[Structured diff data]

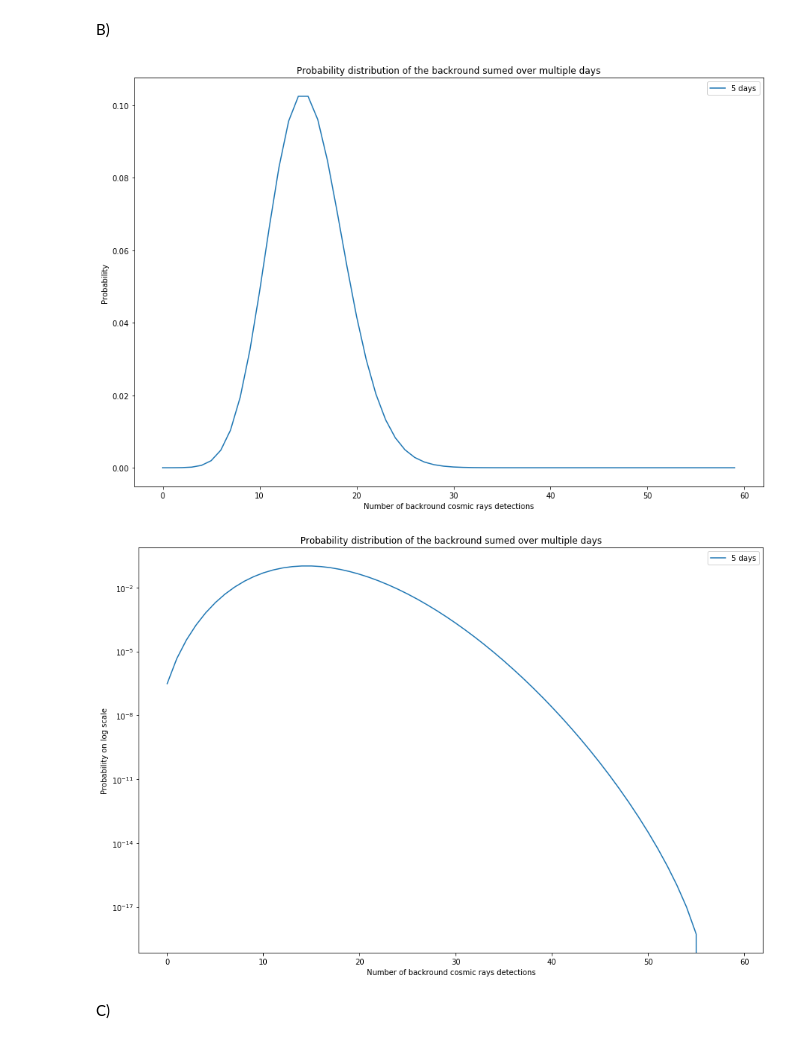
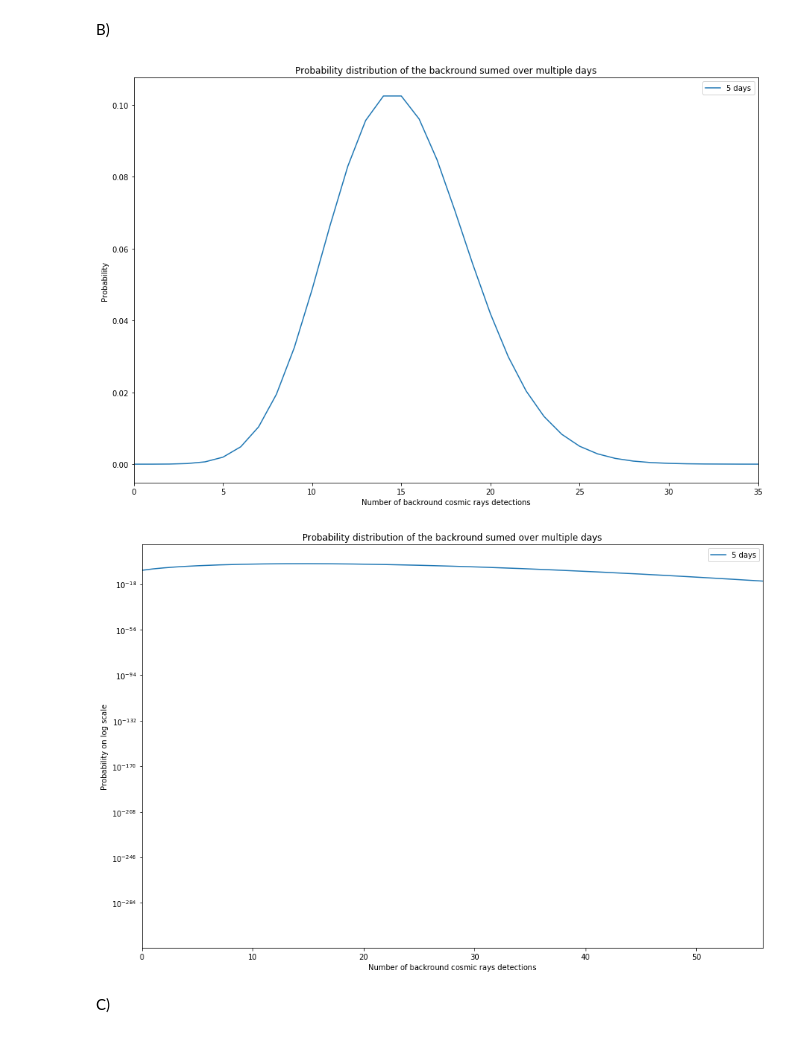
Before and after one commit to GammasBox/phys434Lab, a Jupyter notebook: Lab#2.ipynb, the cells around one changed output. Cells and saved outputs as stored; diff of their text form; code cells hidden in the pictures.

```diff
--- a/Lab#2.ipynb
+++ b/Lab#2.ipynb
@@ -22,7 +22,7 @@ plt.rcParams["figure.figsize"] = (15,10)
 
 #x = np.arange(stats.poisson.pmf(0.01, mu),stats.poisson.ppf(0.99, mu))
 mu = 3
-x=list(range(12))
+x=list(range(120))
 Background = scipy.stats.poisson.pmf(x,mu)
 #xAx=x*n
 #Backgound = stats.poisson.rvs(mu, size=100)
@@ -69,13 +69,14 @@ B)
 # %%
 fiveDays =  multiconvolve(Background,5)
 plt.plot(fiveDays, label ='5 days')
 plt.xlabel('Number of backround cosmic rays detections')
 plt.ylabel('Probability')
 plt.title('Probability distribution of the backround sumed over multiple days')
 plt.legend()
+plt.xlim([0,35])
 plt.show()
 # %% [output]
-[figure, old version]
+[figure, new version]
 # %%
 plt.plot(fiveDays, label ='5 days')
 plt.xlabel('Number of backround cosmic rays detections')
@@ -83,9 +84,10 @@ plt.ylabel('Probability on log scale')
 plt.title('Probability distribution of the backround sumed over multiple days')
 plt.legend()
 plt.yscale('log')
+plt.xlim([0,56])
 plt.show()
 # %% [output]
-[figure, old version]
+[figure, new version]
 # %% [markdown]
 C)
 # %%
```
Also changed, not shown: parts of 22 cells of this notebook.
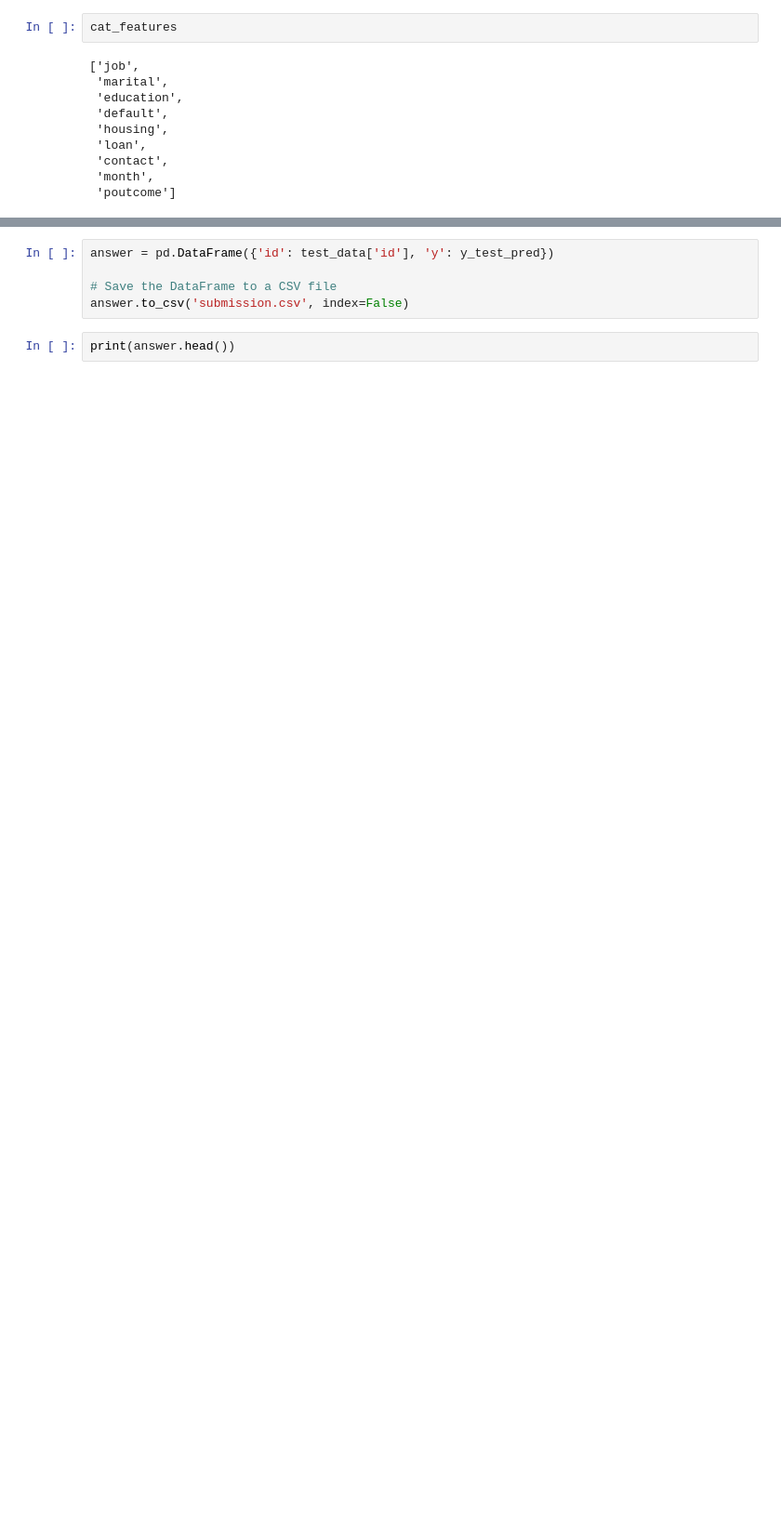
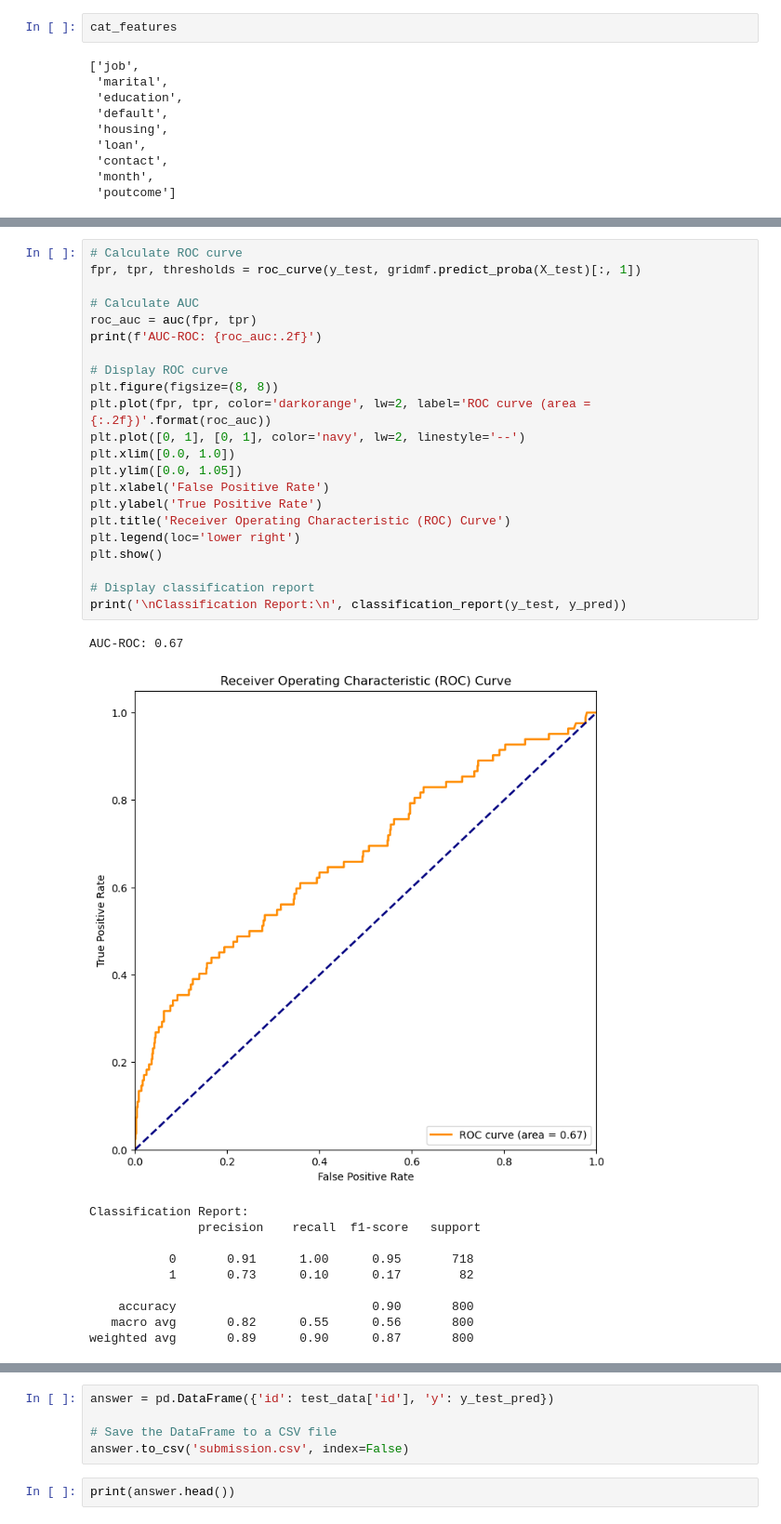
Before and after one commit to ccos505/cbs-ai, a Jupyter notebook: main.ipynb, the cells around one changed output, grey strips where cells are left out. Shown at 93% size. Cells and saved outputs as stored; diff of their text form; blank space fills up the shorter version.

```diff
--- a/main.ipynb
+++ b/main.ipynb
@@ -170,3 +294,37 @@ weighted avg       0.89      0.91      0.89       800
+# %%
+# Calculate ROC curve
+fpr, tpr, thresholds = roc_curve(y_test, gridmf.predict_proba(X_test)[:, 1])
+
+# Calculate AUC
+roc_auc = auc(fpr, tpr)
+print(f'AUC-ROC: {roc_auc:.2f}')
+
+# Display ROC curve
+plt.figure(figsize=(8, 8))
+plt.plot(fpr, tpr, color='darkorange', lw=2, label='ROC curve (area = {:.2f})'.format(roc_auc))
+plt.plot([0, 1], [0, 1], color='navy', lw=2, linestyle='--')
+plt.xlim([0.0, 1.0])
+plt.ylim([0.0, 1.05])
+plt.xlabel('False Positive Rate')
+plt.ylabel('True Positive Rate')
+plt.title('Receiver Operating Characteristic (ROC) Curve')
+plt.legend(loc='lower right')
+plt.show()
+
+# Display classification report
+print('\nClassification Report:\n', classification_report(y_test, y_pred))
+# %% [output]
+AUC-ROC: 0.67
+[figure, added]
+Classification Report:
+               precision    recall  f1-score   support
+
+           0       0.91      1.00      0.95       718
+           1       0.73      0.10      0.17        82
+
+    accuracy                           0.90       800
+   macro avg       0.82      0.55      0.56       800
+weighted avg       0.89      0.90      0.87       800
 # %%
 test_x = test_data[features]
 
```
Also changed, not shown: parts of 29 cells of this notebook, 1 other file.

# Instructions for the task
Among the lines of the preceding data, which ones hold the word "figure"? List them.

# Solution
@@ -22,7 +22,7 @@ plt.rcParams["figure.figsize"] = (15,10)
-[figure, old version]
+[figure, new version]
-[figure, old version]
+[figure, new version]
+plt.figure(figsize=(8, 8))
+[figure, added]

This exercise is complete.